Lucas St. Clair may be best known among northern and rural Maine voters as the son of wealthy businesswoman Roxanne Quimby. While “Ban Roxanne” signs still dot the rural Maine landscape to protest Quimby’s aggressive tactics in shutting off land and hurting local businesses as she pursued the creation of a national park near Baxter State Park, Lucas St. Clair’s connection may be lesser known among voters outside the immediate area where Quimby’s business empire began and her grand vision for her land holdings was eventually realized.
Anyone who watches the award-winning documentary Burt’s Buzz is certain to understand that Roxanne Quimby is a sharp businesswoman. Many people are also likely to question her ruthless tactics or business ethics after hearing how she acquired the Burt’s Bees business and moved it to a state with cheaper labor costs amid a dispute with Maine labor officials, eventually cashing in to the tune of about $350 million
While St. Clair in recent years stepped forward to become the voice of his mother’s national park push, effectively accomplishing what she could not do politically, there is an interesting parallel between the two in the business world as well.
An article from Downeast Magazine titled Here Comes The Son describes a St. Clair business venture that is sure to make those rural Maine voters whose lawns sport “Ban Roxanne” signs take notice.

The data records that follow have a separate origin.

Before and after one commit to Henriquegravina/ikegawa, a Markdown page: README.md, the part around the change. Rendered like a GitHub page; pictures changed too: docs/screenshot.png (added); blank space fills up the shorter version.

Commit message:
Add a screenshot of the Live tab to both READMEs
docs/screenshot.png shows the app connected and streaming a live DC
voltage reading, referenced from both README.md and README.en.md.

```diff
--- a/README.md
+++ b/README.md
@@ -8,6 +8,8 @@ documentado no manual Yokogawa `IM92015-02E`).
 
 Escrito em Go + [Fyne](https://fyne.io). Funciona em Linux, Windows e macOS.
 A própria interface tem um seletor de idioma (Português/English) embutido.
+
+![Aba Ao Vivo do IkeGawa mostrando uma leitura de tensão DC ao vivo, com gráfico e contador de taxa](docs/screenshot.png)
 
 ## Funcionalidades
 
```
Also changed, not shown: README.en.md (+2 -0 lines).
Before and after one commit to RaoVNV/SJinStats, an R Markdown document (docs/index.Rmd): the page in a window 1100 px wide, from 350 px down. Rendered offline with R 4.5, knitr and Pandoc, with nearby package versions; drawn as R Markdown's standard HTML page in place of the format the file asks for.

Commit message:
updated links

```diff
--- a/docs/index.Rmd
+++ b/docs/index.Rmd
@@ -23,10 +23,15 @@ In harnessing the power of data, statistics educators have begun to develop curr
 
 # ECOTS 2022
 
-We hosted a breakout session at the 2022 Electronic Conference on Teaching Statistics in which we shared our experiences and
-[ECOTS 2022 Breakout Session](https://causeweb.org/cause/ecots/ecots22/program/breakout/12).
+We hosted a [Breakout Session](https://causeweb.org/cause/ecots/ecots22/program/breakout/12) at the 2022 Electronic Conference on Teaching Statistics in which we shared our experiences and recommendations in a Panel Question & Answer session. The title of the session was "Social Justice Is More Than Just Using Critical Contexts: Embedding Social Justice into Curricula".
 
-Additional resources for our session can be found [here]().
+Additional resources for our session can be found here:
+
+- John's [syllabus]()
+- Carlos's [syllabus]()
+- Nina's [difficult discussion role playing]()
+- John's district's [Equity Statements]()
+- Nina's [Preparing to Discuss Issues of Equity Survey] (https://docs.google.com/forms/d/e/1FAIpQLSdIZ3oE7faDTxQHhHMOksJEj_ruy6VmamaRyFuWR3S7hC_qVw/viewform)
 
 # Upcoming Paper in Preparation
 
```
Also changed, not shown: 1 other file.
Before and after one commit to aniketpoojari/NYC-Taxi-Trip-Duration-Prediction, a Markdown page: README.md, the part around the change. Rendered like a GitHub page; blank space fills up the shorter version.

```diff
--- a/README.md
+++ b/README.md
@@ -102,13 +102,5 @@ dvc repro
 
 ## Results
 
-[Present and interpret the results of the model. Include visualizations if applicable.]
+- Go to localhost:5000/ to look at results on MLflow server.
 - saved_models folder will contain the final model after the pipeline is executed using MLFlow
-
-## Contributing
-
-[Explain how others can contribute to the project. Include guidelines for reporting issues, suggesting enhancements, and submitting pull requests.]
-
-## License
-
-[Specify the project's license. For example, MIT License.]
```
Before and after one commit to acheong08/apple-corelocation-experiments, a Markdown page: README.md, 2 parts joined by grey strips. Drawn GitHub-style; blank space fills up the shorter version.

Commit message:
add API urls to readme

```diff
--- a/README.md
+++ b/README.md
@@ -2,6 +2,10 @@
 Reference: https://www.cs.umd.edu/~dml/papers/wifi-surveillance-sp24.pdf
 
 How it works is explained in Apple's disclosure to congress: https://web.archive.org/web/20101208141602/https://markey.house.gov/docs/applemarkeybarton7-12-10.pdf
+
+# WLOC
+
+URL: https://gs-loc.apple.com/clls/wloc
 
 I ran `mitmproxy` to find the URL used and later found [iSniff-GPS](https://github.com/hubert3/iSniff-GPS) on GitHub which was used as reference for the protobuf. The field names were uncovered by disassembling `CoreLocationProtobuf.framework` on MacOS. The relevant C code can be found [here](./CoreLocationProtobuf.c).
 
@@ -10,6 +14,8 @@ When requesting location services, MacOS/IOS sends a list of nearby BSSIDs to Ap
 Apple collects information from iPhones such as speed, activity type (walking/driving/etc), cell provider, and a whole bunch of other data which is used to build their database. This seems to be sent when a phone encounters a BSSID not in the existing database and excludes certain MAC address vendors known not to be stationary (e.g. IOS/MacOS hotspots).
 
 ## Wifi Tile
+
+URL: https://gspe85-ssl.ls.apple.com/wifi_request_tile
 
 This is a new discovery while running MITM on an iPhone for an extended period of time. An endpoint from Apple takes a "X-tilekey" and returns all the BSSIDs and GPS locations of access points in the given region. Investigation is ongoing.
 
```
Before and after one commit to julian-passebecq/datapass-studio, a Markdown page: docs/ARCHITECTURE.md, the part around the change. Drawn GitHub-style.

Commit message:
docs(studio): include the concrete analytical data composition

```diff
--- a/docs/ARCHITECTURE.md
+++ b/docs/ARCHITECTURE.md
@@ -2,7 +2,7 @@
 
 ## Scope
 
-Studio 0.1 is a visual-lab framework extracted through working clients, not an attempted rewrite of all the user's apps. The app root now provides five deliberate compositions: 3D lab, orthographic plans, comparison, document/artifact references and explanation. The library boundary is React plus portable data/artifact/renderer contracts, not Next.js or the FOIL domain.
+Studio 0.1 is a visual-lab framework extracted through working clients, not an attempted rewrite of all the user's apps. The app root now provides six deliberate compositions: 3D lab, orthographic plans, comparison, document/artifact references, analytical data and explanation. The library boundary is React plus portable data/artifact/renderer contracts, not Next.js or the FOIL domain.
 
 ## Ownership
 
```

In the article, Lucas St. Clair’s Maine-based business venture is revealed – an upscale restaurant in Winter Harbor named “Mama’s Boy Bistro”. St. Clair owned the restaurant for several years more than a decade ago.
Photo of Mama’s Boy Bistro business card, Courtesy angione.com
Additionally, St. Clair is known to have spent time as a guide in the Pacific northwest, as a sommelier (wine expert), and to have tried his hand as a chef before returning to Portland, Maine and pursuing his mother’s legacy.
St. Clair will face off against House Democrat Assistant Leader Jared Golden and several other Democrats in the 2018 Democrat Congressional primary for Maine’s Second Congressional District.
While it may not become a factor to voters in the 2018 Democratic primary, or even voters in the general election if St. Clair wins the nomination, the fact that a Congressional candidate whose initial prominence was established simply because he did the bidding of his wealthy mother actually owned a restaurant called “Mama’s Boy Bistro” is a narrative that will certainly make those who subscribe to the “Ban Roxanne” philosophy laugh.